  • \$\begingroup\$ @ChrisStratton no, nothing excessively clever. They use a wall wart, so there won't be 220 VAC anyway over that plug, but smaller isolated DC voltage. \$\endgroup\$
    – Justme
    Sep 7, 2020 at 16:02
  • \$\begingroup\$ It looks like there's a non-standard groove on this which would hopefully make it impossible to plug earlier earlier grooveless Phillips/Norelco direct mains cords into the DC input product. But it's not clear what would prevent a standard double-groove mains cord from fitting. Even a slight difference in spacing and different grooving seems very risky as someone may say "oh, I'll make that fit" and grab a pocket knife. They really should have changed their case mouldings when they changed input voltage; they change them now and then anyway for aesthetic design reasons. \$\endgroup\$ Sep 7, 2020 at 16:05
  • \$\begingroup\$ You are correct however that overall it is smaller.

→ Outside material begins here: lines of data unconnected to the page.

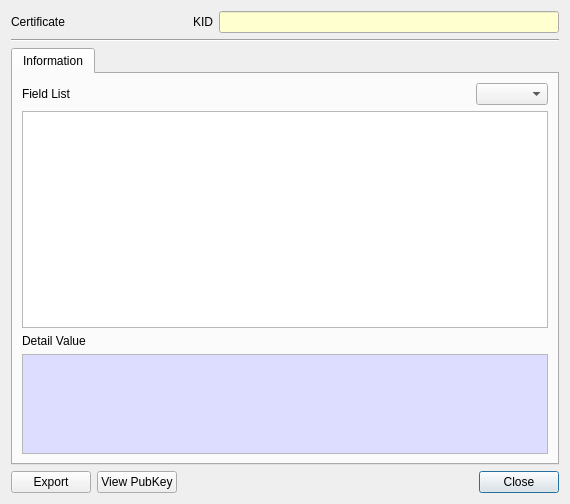
Before: the Qt Designer form CryptokiMan/cert_info_dlg.ui in jykim74/CryptokiMan, drawn with Qt 5.
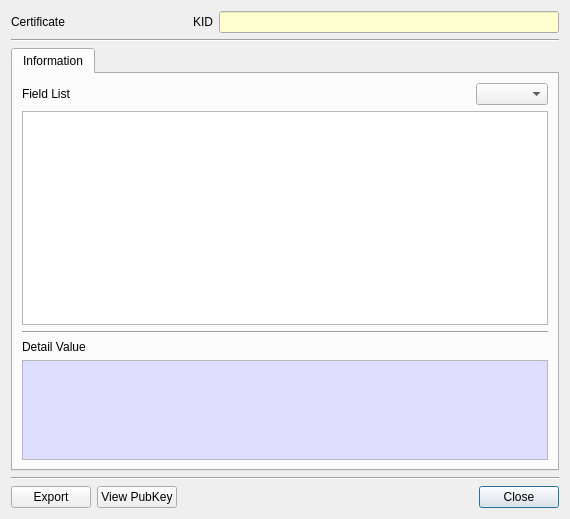
After: the same form once the commit is applied.

What changed in the file:
```diff
--- a/CryptokiMan/cert_info_dlg.ui
+++ b/CryptokiMan/cert_info_dlg.ui
@@ -7,7 +7,7 @@
     <x>0</x>
     <y>0</y>
     <width>570</width>
-    <height>504</height>
+    <height>519</height>
    </rect>
   </property>
   <property name="windowTitle">
@@ -108,7 +108,7 @@
        <string>Information</string>
       </attribute>
       <layout class="QGridLayout" name="gridLayout_2">
-       <item row="4" column="0">
+       <item row="5" column="0">
         <widget class="QPlainTextEdit" name="mDetailText">
          <property name="minimumSize">
           <size>
@@ -164,26 +164,6 @@
          </property>
         </widget>
        </item>
-       <item row="2" column="0">
-        <widget class="QTableWidget" name="mFieldTable">
-         <property name="minimumSize">
-          <size>
-           <width>0</width>
-           <height>160</height>
-          </size>
-         </property>
-         <attribute name="horizontalHeaderHighlightSections">
-          <bool>false</bool>
-         </attribute>
-        </widget>
-       </item>
-       <item row="3" column="0">
-        <widget class="QLabel" name="label_2">
-         <property name="text">
-          <string>Detail Value</string>
-         </property>
-        </widget>
-       </item>
        <item row="0" column="0">
         <layout class="QGridLayout" name="gridLayout_3">
          <property name="topMargin">
@@ -214,10 +194,44 @@
          </item>
         </layout>
        </item>
+       <item row="4" column="0">
+        <widget class="QLabel" name="label_2">
+         <property name="text">
+          <string>Detail Value</string>
+         </property>
+        </widget>
+       </item>
+       <item row="2" column="0">
+        <widget class="QTableWidget" name="mFieldTable">
+         <property name="minimumSize">
+          <size>
+           <width>0</width>
+           <height>160</height>
+          </size>
+         </property>
+         <attribute name="horizontalHeaderHighlightSections">
+          <bool>false</bool>
+         </attribute>
+        </widget>
+       </item>
+       <item row="3" column="0">
+        <widget class="Line" name="line_2">
+         <property name="orientation">
+          <enum>Qt::Horizontal</enum>
+         </property>
+        </widget>
+       </item>
       </layout>
      </widget>
     </widget>
    </item>
+   <item>
+    <widget class="Line" name="line_3">
+     <property name="orientation">
+      <enum>Qt::Horizontal</enum>
+     </property>
+    </widget>
+   </item>
    <item>
     <layout class="QGridLayout" name="gridLayout">
      <property name="topMargin">
```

The picture seems to show 11 mm as the width, I measure 14mm for the older shave mains cord, and a standard mains cord is a bit wider still. It still makes me uncomfortable and feels like they did a "lazy" change rather than a good one (and at the cost of having a likely custom connector made!)... Isn't there a European e-waste avoidance directive requiring USB charging cords to use standard connectors for interchangeability? Not that those are the most robust thing for non-USB power applications anyway. \$\endgroup\$ Sep 7, 2020 at 16:19
  • \$\begingroup\$ @ChrisStratton: the universal charger law (still in preparation) would be for mobile phone chargers. Other chargers are not impacted, unfortunately. \$\endgroup\$
    – WoJ
    Sep 7, 2020 at 17:53

Your Answer

By clicking “Post Your Answer”, you agree to our terms of service and acknowledge you have read our privacy policy.

Not the answer you're looking for? Browse other questions tagged or ask your own question.